Things take a different turn, however, when he is tapped to consult in the matter of Sykes v. Sykes. The case does not pit spouse against spouse, but rather sister against sister. Dr. Constance Sykes, a physician who runs a successful testing laboratory, has brought an action against her younger sister, Cherie, for guardianship of Cherie’s 16-month-old daughter, Rambla. The decision on paper would seem like a slam dunk in Dr. Sykes’s favor, given Cherie’s rather checkered background and income status. Delaware quickly sees that for whatever mistakes Cherie has made in the past, she is a good and loving mother who provides emotionally, if not entirely materially, for her daughter. Dr. Sykes is wealthy but emotionally cold and somewhat off-putting. By the time Delaware puts words to paper, his decision is a slam dunk --- for Cherie, not her sister.
Delaware puts the case behind him until Dr. Sykes makes an unscheduled and bizarre visit to his office and leaves a veiled threat in the air behind her. Worse, Sturgis learns through his informational grapevine that Dr. Sykes has actually gone so far as to put a hit out on Delaware. Before she can be arrested, Sturgis discovers that she herself has been murdered. Incredibly, the finger of suspicion points to Cherie, who with Rambla disappears simultaneously with the discovery of her sister’s body. Sturgis is also all but certain that Cherie murdered Dr. Sykes to avoid the prospect of an appeal of the judge’s custody decision, a conclusion with which Delaware reluctantly comes to agree.
Delaware can’t help wondering how he could have been so wrong about Cherie, who to him seemed incapable of murdering or even harming anyone. He and Sturgis working together and separately begin delving into the quagmire of Cherie’s past life, her friends and acquaintances, trying to find her and Rambla, all the while unaware that the answer to their queries is much closer than either of them could reasonably imagine.

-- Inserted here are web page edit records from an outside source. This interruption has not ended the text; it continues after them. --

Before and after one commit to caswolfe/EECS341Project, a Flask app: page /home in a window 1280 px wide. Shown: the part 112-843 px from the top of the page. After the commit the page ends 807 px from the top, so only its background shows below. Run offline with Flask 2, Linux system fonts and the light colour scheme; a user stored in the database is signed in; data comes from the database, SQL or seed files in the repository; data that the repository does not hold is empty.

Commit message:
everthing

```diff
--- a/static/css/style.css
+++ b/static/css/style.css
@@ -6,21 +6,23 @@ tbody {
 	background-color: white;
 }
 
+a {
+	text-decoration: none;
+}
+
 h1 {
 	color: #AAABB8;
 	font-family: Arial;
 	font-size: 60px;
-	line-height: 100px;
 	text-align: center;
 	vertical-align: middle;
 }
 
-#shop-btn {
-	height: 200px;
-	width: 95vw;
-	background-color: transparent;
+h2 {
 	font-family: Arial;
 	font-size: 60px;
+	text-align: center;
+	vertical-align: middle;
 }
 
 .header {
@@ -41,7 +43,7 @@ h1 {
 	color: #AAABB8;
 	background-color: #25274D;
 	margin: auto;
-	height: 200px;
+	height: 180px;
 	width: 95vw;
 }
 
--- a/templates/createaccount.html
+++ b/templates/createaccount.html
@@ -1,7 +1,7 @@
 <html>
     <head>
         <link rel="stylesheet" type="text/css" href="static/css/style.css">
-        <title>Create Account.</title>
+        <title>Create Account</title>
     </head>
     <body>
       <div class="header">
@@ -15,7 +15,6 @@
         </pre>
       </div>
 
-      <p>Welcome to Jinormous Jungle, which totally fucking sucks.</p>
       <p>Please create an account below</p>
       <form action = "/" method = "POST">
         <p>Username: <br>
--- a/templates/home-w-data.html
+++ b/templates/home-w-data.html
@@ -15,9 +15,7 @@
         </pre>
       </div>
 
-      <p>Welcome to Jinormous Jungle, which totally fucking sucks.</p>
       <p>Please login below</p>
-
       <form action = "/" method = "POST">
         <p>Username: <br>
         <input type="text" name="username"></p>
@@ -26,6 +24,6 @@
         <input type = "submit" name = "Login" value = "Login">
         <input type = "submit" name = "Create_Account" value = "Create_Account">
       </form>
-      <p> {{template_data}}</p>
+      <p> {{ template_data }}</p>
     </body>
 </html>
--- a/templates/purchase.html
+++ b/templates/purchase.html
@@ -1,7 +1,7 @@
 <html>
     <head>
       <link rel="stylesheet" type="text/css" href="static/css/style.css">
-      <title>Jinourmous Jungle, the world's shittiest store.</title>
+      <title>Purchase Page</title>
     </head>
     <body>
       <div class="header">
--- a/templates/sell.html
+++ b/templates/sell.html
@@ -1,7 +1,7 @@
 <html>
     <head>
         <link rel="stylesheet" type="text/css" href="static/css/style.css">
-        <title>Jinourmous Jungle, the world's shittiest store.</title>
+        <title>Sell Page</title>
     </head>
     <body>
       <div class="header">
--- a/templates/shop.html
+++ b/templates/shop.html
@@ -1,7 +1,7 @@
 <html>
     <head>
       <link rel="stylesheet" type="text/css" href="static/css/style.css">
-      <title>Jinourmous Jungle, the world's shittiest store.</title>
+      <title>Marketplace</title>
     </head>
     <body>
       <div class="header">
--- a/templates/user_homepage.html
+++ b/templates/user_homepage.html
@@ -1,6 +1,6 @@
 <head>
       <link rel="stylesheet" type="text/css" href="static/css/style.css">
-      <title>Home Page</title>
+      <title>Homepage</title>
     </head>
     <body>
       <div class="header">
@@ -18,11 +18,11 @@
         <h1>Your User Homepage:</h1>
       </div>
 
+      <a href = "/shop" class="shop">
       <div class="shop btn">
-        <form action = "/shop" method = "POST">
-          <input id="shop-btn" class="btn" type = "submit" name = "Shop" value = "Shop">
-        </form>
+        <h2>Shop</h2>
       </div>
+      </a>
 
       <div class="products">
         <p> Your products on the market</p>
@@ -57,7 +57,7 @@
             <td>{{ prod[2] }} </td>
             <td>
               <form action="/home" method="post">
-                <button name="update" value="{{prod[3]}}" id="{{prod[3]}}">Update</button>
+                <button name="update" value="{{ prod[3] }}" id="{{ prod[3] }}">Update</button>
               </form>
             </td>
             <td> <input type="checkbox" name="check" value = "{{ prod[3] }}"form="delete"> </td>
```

KILLER is well plotted and paced. Kellerman tosses a surprise or two into the mix at irregular intervals yet saves the best for the end. The best element, however, is the writing. The book is beautifully written with prose that is straightforward and introspective, and tugs the reader right along from first paragraph to last. It is never an effort to begin a Kellerman novel, nor is it ever a chore to finish one; this holds doubly true of KILLER, one of his best to date.
Reviewed by Joe Hartlaub on February 14, 2014